Sunlight is the source of energy that all life on earth needs. But while you can sing praises of the sun, it’s not all sunshine and rainbows (pardon the wordplay). For instance, art galleries may have a hard time dealing with hanging artwork in the sunlight. Works such as old master paintings can be hard to preserve (not to mention even newly created pieces) when the sunlight shines on them.
As such, art galleries contact companies such as CVS Equipment for specialty louvres and sunscreens. There are certain facts about sunlight and paintings that they have to heed, especially if they look to preserve the valuable works for long enough.
Things To Know
When it comes to hanging artwork in the sunlight, it depends on the piece. There are ones which can withstand constant sunlight, as well as those which can’t. A conventional oil painting can take sunlight exposure quite well. That is, as long as there isn’t any exposed canvas. Canvas sheets are at the mercy of sunlight. The layer of oil paint acts as some insulator. This is the same for acrylic works.
But if the piece is a watercolour work, it should never be hung in direct sunlight, or it’ll risk fading. The same thing goes for paper works and photograph prints unless there is a layer of UV-protective glass. UV rays are most damaging to works that have fugitive dyes and colouring agents in the paint. Furthermore, this doesn’t only apply to hanging works in sunlight but also keeping them in storage.
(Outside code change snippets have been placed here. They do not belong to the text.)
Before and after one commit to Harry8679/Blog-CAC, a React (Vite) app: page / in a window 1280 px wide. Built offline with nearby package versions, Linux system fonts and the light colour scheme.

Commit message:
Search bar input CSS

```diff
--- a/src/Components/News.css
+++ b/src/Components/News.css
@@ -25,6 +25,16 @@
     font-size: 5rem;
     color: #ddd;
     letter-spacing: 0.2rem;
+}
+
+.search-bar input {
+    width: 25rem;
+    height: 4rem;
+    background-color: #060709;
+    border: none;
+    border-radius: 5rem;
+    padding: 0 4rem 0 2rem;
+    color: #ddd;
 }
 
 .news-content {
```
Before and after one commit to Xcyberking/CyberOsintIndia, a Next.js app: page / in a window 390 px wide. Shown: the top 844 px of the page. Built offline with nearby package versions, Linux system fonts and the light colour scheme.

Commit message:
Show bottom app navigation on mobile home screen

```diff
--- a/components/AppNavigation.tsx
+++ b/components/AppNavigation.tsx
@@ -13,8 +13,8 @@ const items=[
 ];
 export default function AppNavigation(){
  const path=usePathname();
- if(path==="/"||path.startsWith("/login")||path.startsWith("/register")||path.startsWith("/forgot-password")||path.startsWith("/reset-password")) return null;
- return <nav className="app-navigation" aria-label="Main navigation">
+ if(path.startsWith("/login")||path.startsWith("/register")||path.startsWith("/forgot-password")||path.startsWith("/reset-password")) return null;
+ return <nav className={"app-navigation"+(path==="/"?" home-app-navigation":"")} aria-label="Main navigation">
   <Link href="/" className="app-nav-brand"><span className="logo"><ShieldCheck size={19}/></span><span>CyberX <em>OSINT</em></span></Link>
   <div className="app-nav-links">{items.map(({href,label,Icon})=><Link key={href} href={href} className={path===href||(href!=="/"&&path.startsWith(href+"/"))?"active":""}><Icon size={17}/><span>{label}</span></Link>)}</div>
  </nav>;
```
Many art preservation experts recommend either diffused artificial or natural light. This is to ensure maximum longevity of paintings, specifically oil-based ones. These paintings must be kept away from constant, year-long exposure or the painting’s brilliance, colour balance, and hue will change. The worst case scenario is that the paint flakes off. If a gallery has no choice but to display works in sunlight, extra precautions must be taken into consideration.